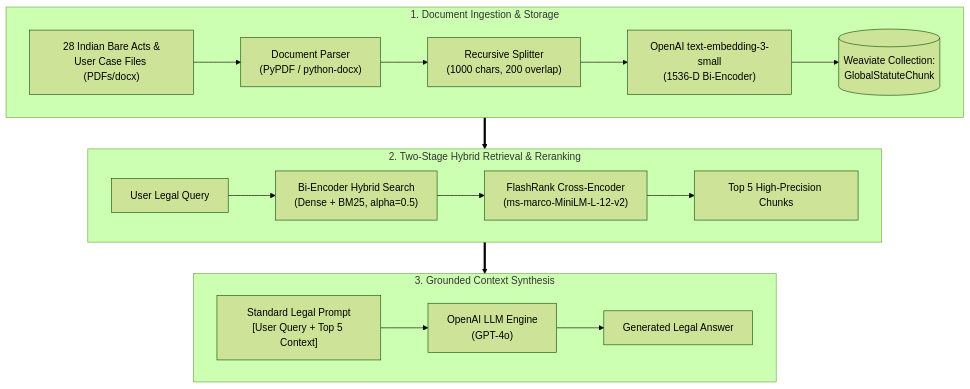
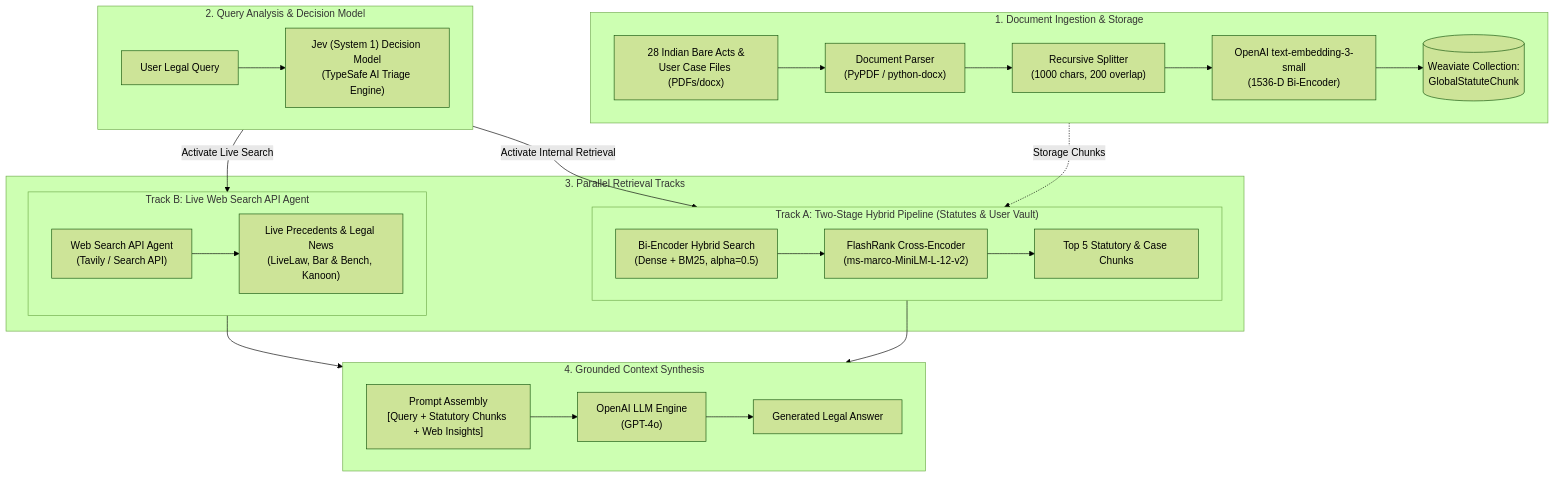
The first of 2 diagrams in README.md (JaywardhanYadav/LegalDrishti-AI), drawn with Mermaid (forest theme) before and after one commit. The commit also changed other lines of this file, not shown here.

Commit message:
docs: integrate Jev System 1 Decision Model and parallel web search API agent into Version 1 architecture

````diff
--- a/README.md
+++ b/README.md
@@ -34,20 +35,35 @@
 ```mermaid
 flowchart TD
     subgraph INGEST_V1["1. Document Ingestion & Storage"]
         direction LR
         DOCS_V1["28 Indian Bare Acts &\nUser Case Files (PDFs/docx)"] --> PARSER_V1["Document Parser\n(PyPDF / python-docx)"] --> CHUNK_V1["Recursive Splitter\n(1000 chars, 200 overlap)"] --> EMBED_V1["OpenAI text-embedding-3-small\n(1536-D Bi-Encoder)"] --> WEAVIATE_V1[("Weaviate Collection:\nGlobalStatuteChunk")]
     end
 
-    subgraph RETRIEVE_V1["2. Two-Stage Hybrid Retrieval & Reranking"]
+    subgraph TRIAGE_V1["2. Query Analysis & Decision Model"]
         direction LR
-        Q_V1["User Legal Query"] --> HYBRID_V1["Bi-Encoder Hybrid Search\n(Dense + BM25, alpha=0.5)"] --> RERANK_V1["FlashRank Cross-Encoder\n(ms-marco-MiniLM-L-12-v2)"] --> TOP5_V1["Top 5 High-Precision Chunks"]
+        QUERY_V1["User Legal Query"] --> JEV_V1["Jev (System 1) Decision Model\n(TypeSafe AI Triage Engine)"]
     end
 
-    subgraph GEN_V1["3. Grounded Context Synthesis"]
-        direction LR
-        PROMPT_V1["Standard Legal Prompt\n[User Query + Top 5 Context]"] --> LLM_V1["OpenAI LLM Engine\n(GPT-4o)"] --> ANS_V1["Generated Legal Answer"]
+    subgraph DUAL_BRANCHES["3. Parallel Retrieval Tracks"]
+        subgraph PIPELINE_INTERNAL["Track A: Two-Stage Hybrid Pipeline (Statutes & User Vault)"]
+            direction LR
+            HYBRID_V1["Bi-Encoder Hybrid Search\n(Dense + BM25, alpha=0.5)"] --> RERANK_V1["FlashRank Cross-Encoder\n(ms-marco-MiniLM-L-12-v2)"] --> TOP_INTERNAL["Top 5 Statutory & Case Chunks"]
+        end
+
+        subgraph PIPELINE_WEB["Track B: Live Web Search API Agent"]
+            direction LR
+            AGENT_WEB["Web Search API Agent\n(Tavily / Search API)"] --> WEB_RESULTS["Live Precedents & Legal News\n(LiveLaw, Bar & Bench, Kanoon)"]
+        end
     end
 
-    INGEST_V1 ==> RETRIEVE_V1
-    RETRIEVE_V1 ==> GEN_V1
+    subgraph SYNTHESIS_V1["4. Grounded Context Synthesis"]
+        direction LR
+        PROMPT_V1["Prompt Assembly\n[Query + Statutory Chunks + Web Insights]"] --> LLM_V1["OpenAI LLM Engine\n(GPT-4o)"] --> ANS_V1["Generated Legal Answer"]
+    end
+
+    INGEST_V1 -. Storage Chunks .-> HYBRID_V1
+    JEV_V1 -->|Activate Internal Retrieval| HYBRID_V1
+    JEV_V1 -->|Activate Live Search| AGENT_WEB
+    TOP_INTERNAL --> PROMPT_V1
+    WEB_RESULTS --> PROMPT_V1
 ```
````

● EXERCISE PROMPT
Reproduce the lines above exactly, image-free.

● ANSWER AREA
The first of 2 diagrams in README.md (JaywardhanYadav/LegalDrishti-AI), drawn with Mermaid (forest theme) before and after one commit. The commit also changed other lines of this file, not shown here.

Commit message:
docs: integrate Jev System 1 Decision Model and parallel web search API agent into Version 1 architecture

````diff
--- a/README.md
+++ b/README.md
@@ -34,20 +35,35 @@
 ```mermaid
 flowchart TD
     subgraph INGEST_V1["1. Document Ingestion & Storage"]
         direction LR
         DOCS_V1["28 Indian Bare Acts &\nUser Case Files (PDFs/docx)"] --> PARSER_V1["Document Parser\n(PyPDF / python-docx)"] --> CHUNK_V1["Recursive Splitter\n(1000 chars, 200 overlap)"] --> EMBED_V1["OpenAI text-embedding-3-small\n(1536-D Bi-Encoder)"] --> WEAVIATE_V1[("Weaviate Collection:\nGlobalStatuteChunk")]
     end
 
-    subgraph RETRIEVE_V1["2. Two-Stage Hybrid Retrieval & Reranking"]
+    subgraph TRIAGE_V1["2. Query Analysis & Decision Model"]
         direction LR
-        Q_V1["User Legal Query"] --> HYBRID_V1["Bi-Encoder Hybrid Search\n(Dense + BM25, alpha=0.5)"] --> RERANK_V1["FlashRank Cross-Encoder\n(ms-marco-MiniLM-L-12-v2)"] --> TOP5_V1["Top 5 High-Precision Chunks"]
+        QUERY_V1["User Legal Query"] --> JEV_V1["Jev (System 1) Decision Model\n(TypeSafe AI Triage Engine)"]
     end
 
-    subgraph GEN_V1["3. Grounded Context Synthesis"]
-        direction LR
-        PROMPT_V1["Standard Legal Prompt\n[User Query + Top 5 Context]"] --> LLM_V1["OpenAI LLM Engine\n(GPT-4o)"] --> ANS_V1["Generated Legal Answer"]
+    subgraph DUAL_BRANCHES["3. Parallel Retrieval Tracks"]
+        subgraph PIPELINE_INTERNAL["Track A: Two-Stage Hybrid Pipeline (Statutes & User Vault)"]
+            direction LR
+            HYBRID_V1["Bi-Encoder Hybrid Search\n(Dense + BM25, alpha=0.5)"] --> RERANK_V1["FlashRank Cross-Encoder\n(ms-marco-MiniLM-L-12-v2)"] --> TOP_INTERNAL["Top 5 Statutory & Case Chunks"]
+        end
+
+        subgraph PIPELINE_WEB["Track B: Live Web Search API Agent"]
+            direction LR
+            AGENT_WEB["Web Search API Agent\n(Tavily / Search API)"] --> WEB_RESULTS["Live Precedents & Legal News\n(LiveLaw, Bar & Bench, Kanoon)"]
+        end
     end
 
-    INGEST_V1 ==> RETRIEVE_V1
-    RETRIEVE_V1 ==> GEN_V1
+    subgraph SYNTHESIS_V1["4. Grounded Context Synthesis"]
+        direction LR
+        PROMPT_V1["Prompt Assembly\n[Query + Statutory Chunks + Web Insights]"] --> LLM_V1["OpenAI LLM Engine\n(GPT-4o)"] --> ANS_V1["Generated Legal Answer"]
+    end
+
+    INGEST_V1 -. Storage Chunks .-> HYBRID_V1
+    JEV_V1 -->|Activate Internal Retrieval| HYBRID_V1
+    JEV_V1 -->|Activate Live Search| AGENT_WEB
+    TOP_INTERNAL --> PROMPT_V1
+    WEB_RESULTS --> PROMPT_V1
 ```
````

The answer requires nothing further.